A conversation on the mind of many Americans today is the amount of influence the rhetoric of public figures and the platforms they use have on the major events of the last few years, in particular, the invasion of the U.S. Capitol in January.
These riots, along with other events, have been partially attributed to the rhetoric used by various public figures, especially those in the political sphere. One of the most notable questions is just how much influence these public figures have.
“Just by the sheer number of people they reach alone is a big influence,” said Sociology Professor Donnisha Lugo. “And the fact that a lot of their speech can go unchecked because it’s labeled First Amendment rights, we have to be very careful about when those First Amendment rights cross the line to incite the violence we did see at the Capitol.”

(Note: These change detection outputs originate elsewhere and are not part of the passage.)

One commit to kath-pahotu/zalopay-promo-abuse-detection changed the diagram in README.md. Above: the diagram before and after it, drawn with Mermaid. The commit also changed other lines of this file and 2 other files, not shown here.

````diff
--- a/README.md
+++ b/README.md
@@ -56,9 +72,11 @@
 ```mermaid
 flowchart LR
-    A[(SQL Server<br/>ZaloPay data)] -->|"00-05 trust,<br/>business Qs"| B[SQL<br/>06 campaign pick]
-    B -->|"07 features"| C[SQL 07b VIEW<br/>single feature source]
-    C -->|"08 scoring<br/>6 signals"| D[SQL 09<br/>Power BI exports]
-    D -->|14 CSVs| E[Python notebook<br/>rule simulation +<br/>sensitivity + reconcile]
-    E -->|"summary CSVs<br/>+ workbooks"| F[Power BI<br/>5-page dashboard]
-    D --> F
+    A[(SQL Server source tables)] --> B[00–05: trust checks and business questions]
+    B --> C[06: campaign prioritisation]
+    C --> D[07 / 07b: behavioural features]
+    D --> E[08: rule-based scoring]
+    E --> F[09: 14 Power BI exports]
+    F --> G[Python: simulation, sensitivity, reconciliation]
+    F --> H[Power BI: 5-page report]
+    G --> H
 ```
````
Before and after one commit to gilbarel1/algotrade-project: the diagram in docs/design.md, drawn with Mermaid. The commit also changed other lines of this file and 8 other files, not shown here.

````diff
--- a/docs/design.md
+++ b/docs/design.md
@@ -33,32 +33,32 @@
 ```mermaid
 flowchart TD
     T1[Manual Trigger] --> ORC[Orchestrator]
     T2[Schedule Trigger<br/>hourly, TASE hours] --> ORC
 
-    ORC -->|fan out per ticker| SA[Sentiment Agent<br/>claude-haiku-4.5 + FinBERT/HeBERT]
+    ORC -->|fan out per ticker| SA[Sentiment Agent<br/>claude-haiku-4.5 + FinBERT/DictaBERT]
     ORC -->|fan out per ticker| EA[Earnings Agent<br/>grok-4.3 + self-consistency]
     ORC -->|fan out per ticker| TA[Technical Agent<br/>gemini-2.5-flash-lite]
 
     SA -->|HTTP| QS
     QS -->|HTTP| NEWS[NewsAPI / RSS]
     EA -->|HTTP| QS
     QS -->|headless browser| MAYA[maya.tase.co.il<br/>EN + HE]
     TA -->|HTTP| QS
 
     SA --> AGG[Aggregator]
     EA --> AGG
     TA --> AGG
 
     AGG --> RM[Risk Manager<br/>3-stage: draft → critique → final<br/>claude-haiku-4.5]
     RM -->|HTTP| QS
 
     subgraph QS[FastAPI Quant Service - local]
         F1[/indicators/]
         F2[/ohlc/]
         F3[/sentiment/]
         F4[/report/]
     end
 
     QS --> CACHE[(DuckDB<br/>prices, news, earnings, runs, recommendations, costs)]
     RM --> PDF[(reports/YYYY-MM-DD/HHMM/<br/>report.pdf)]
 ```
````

In the case of the Capitol riots, many have pointed towards both former President Donald Trump and other members of the Republican Party as inciting the rioters’ actions, both leading up to and during the events at the Capitol.
“As far as actually trying to move on that accusation of inciting a riot, it would be difficult to prove that in a senate trial for impeachment,” said Communications Professor Daniel DuBray.
DuBray said that while Trump was certainly influential in the motivations of the protestors, he didn’t necessarily believe that he directly incited the later violence.
“I don’t think there’s a time when you see Donald Trump saying ‘I want everyone to be down there at the Capitol Mall at this time of day, and bring your rocks and torches,’ I just don’t see that level for inciting,” said Dubray.
In order for speech to be considered incitement and not protected under the First Amendment, it must fall under the standard of Imminent Lawless Action. The standard, established in Brandenburg v. Ohio in 1969, requires the lawless action being incited to happen soon and for it to be likely to actually happen.
In addition to the focus on individual rhetoric, there has also been attention paid to the various news and social media companies regarding their responsibility in providing a platform to these individuals and their moderation of them.
“You’re seeing this debate on the left and right about the right of freedom of corporate expression,” said Communications Professor Nathan Miller. “In the past, the right was very for it while the left was worried about censorship, but in the last year after there have been bans on these platforms, you’ve suddenly seen them change their minds on the topic.”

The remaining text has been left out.